Capt. Edgar C. Barker who was made an officer of the French Academy for his services to the French government while acting as its consul at this port, died yesterday after three months’ illness at his home, 12 Ellsworth stgreet, Somerville. He was born 47 years ago in New Hampshire, the son of the late Nathaniel C. Barker, for many years assistant fire chief of Somerville, and had lived in Somerville since he was two years of age. For 25 years he was in the office of the French consul here, and in 1896, when the late Duncan Bailly Blanchard was made head of the French consular service, Capt. Barker was recognized as his official representative in Boston. Two years later, when the war broke out with Spain, and the Spanish consul left this port, the affairs of the Spanish consulate were placed in his charge. The service which won him an officer’s rank in French Academy came when he was acting as agent for a line of French steamships and managing the affairs of the consulate as well. It is said to have prevent a serious international dispute, and the French government recognized his efforts by conferring on him a decoration that is rarely given to an American citizen outside of the diplomatic corps. He was commander of the Maj. John A. Cummings Camp, Sons of Veterans, and was its treasurer at the time of his death. He was a member of the Sons of Veterans’ Club of Massachusetts, a for district aid of the Massachusetts division, a member of the Massachusetts district council, and an ex-president of the Past Commanders’ Association of Sons of Veterans. His other memberships were in the Paul Revere Lodge of Odd Fellows. Winter Hill Improvement Association. Somerville Veteran Firemen’s Association, Somerville Board of Trade and Somerville Fourth of July Association. He had no near relatives living.

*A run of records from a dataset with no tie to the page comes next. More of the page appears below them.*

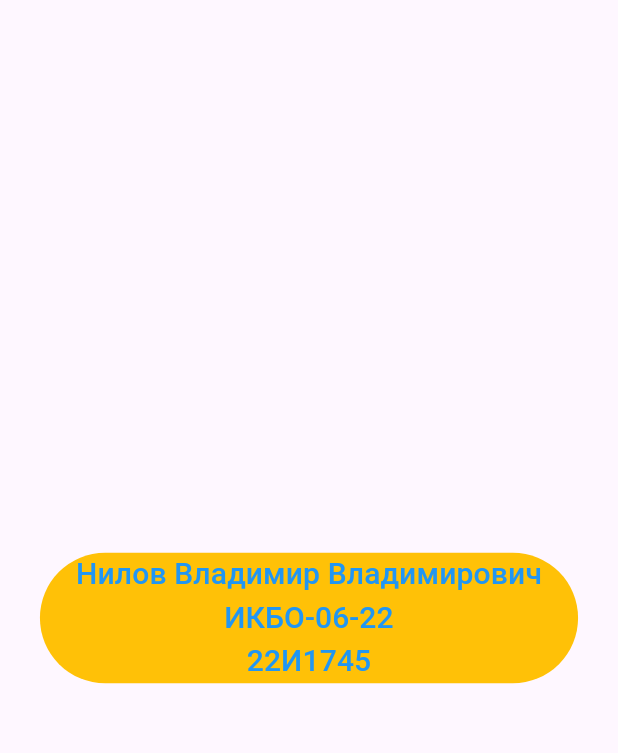
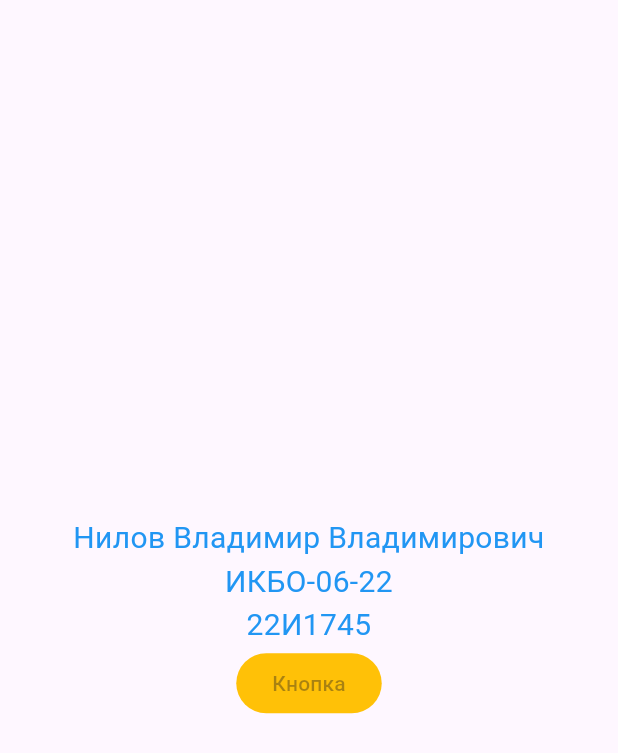
Before and after one commit to Voldemar-exe/rkmp_learn_flutter, a Flutter app: the TestWidgetScreen screen opened directly, on a phone screen of 412 x 824 dp. Shown: the top 753 px of the screen. Run offline on Flutter 3.47's test engine with Material 3 defaults, Android fonts, the phone set to English and light mode, and no system bars.

Commit message:
Add Test with widget Column

```diff
--- a/lib/test_widget/test_widget_screen.dart
+++ b/lib/test_widget/test_widget_screen.dart
@@ -7,19 +7,27 @@ class TestWidgetScreen extends StatelessWidget {
   Widget build(BuildContext context) {
     return Scaffold(
       body: Center(
-        child: ElevatedButton(
+        child: Column(
+          mainAxisAlignment: MainAxisAlignment.center,
+          children: [
+            Text(
+              "Нилов Владимир Владимирович\nИКБО-06-22\n22И1745",
+              textAlign: TextAlign.center,
+              style: TextStyle(fontSize: 20, color: Colors.blue),
+            ),
+            ElevatedButton(
               onPressed: null,
               style: ButtonStyle(
                 backgroundColor: WidgetStateProperty.all(Colors.amber),
                 shape: WidgetStateProperty.all(
-              RoundedRectangleBorder(borderRadius: BorderRadius.circular(50)),
+                  RoundedRectangleBorder(
+                    borderRadius: BorderRadius.circular(50),
                   ),
                 ),
-          child: const Text(
-            "Нилов Владимир Владимирович\nИКБО-06-22\n22И1745",
-            textAlign: TextAlign.center,
-            style: TextStyle(fontSize: 20, color: Colors.blue),
               ),
+              child: const Text("Кнопка"),
+            ),
+          ],
         ),
       ),
     );
```
Lines whose indentation alone changed are shown as unchanged.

Child of Nathaniel C. & Wealthy (Marvin) Barker:
1. Edgar C. Barker, b. 2 June 1867 in Manchester NH; d. 29 March 1915 in Somerville MA; single